But it is not the unequivocal peshat of the Torah. The Torah says that there was fire flashing amidst the hail. "Hail" refers to the hailstorm in general, not to one specific hailstone (just as "Frog" refers to the plague of frogs in general, not to one specific giant frog). There was fire flashing amidst the hail - i.e., lightning! (If you want a frum source, it's the explanation of Rav Shimshon Raphael Hirsch.) Isn't that the most straightforward explanation of the pesukim?
Lightning is amazing. In a lightning bolt, a relatively low-powered “leader” first shoots from a thundercloud to the earth in a series of zigzag steps. When it is sixty to ninety feet from the ground, it is met by an upward-seeking discharge of electricity some two to three inches in diameter and surrounded by a five-inch sleeve of superheated air. The stroke packs 10,000 to 200,000 amperes and instantly cooks the surrounding air to a temperature of 50,000 degrees Fahrenheit or more, causing it to expand violently in a roar of thunder. When the return stroke enters the cloud another leader descends and is in turn met by another rising charge. This repeats from three to twenty-six times, but the bolts all travel so fast, at about 93,000 miles per second, that we see it as a single flash of lightning!
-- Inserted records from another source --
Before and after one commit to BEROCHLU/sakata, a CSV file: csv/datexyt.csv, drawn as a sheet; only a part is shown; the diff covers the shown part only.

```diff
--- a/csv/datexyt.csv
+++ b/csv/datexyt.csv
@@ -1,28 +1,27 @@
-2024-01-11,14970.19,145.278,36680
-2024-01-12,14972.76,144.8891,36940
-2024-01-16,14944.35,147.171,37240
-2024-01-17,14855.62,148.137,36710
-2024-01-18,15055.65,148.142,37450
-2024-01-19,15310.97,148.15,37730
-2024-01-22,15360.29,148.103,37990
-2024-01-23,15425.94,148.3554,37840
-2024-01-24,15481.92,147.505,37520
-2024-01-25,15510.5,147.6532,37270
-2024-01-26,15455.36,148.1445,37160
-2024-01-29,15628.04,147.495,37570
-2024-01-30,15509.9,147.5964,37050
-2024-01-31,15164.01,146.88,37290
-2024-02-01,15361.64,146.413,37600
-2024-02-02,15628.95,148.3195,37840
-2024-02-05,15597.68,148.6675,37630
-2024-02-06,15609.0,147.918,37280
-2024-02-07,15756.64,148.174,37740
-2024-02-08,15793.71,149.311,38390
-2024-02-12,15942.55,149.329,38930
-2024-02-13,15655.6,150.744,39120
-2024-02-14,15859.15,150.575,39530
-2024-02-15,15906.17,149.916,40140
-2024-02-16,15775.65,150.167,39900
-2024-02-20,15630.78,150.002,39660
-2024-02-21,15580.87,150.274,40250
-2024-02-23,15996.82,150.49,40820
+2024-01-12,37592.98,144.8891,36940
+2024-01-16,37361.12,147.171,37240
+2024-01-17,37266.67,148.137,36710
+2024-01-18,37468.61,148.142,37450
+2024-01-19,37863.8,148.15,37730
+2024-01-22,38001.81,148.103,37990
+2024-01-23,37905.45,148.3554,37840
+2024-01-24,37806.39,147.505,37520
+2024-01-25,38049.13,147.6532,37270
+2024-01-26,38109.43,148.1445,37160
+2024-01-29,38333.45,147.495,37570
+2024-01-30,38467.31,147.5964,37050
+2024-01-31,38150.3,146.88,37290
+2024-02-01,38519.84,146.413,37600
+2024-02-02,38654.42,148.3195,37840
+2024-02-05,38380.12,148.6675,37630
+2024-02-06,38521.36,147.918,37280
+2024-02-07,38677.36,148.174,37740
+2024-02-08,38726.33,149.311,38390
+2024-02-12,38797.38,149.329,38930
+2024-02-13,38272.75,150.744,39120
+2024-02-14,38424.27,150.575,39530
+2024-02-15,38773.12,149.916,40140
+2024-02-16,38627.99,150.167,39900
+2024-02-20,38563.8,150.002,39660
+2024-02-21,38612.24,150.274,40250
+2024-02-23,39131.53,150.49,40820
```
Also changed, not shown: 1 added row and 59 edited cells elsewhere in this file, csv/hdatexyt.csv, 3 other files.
Isn't lightning amazing enough on its own? Why do people feel that only if there was fire burning inside the ball of ice, do we have an adequate demonstration of God's wonders? It's like that anti-evolutionists who can only see God in the (allegedly) irreducibly complex phenomenon of the bacterial flagellum, not in the rest of nature. Oh ye of little faith...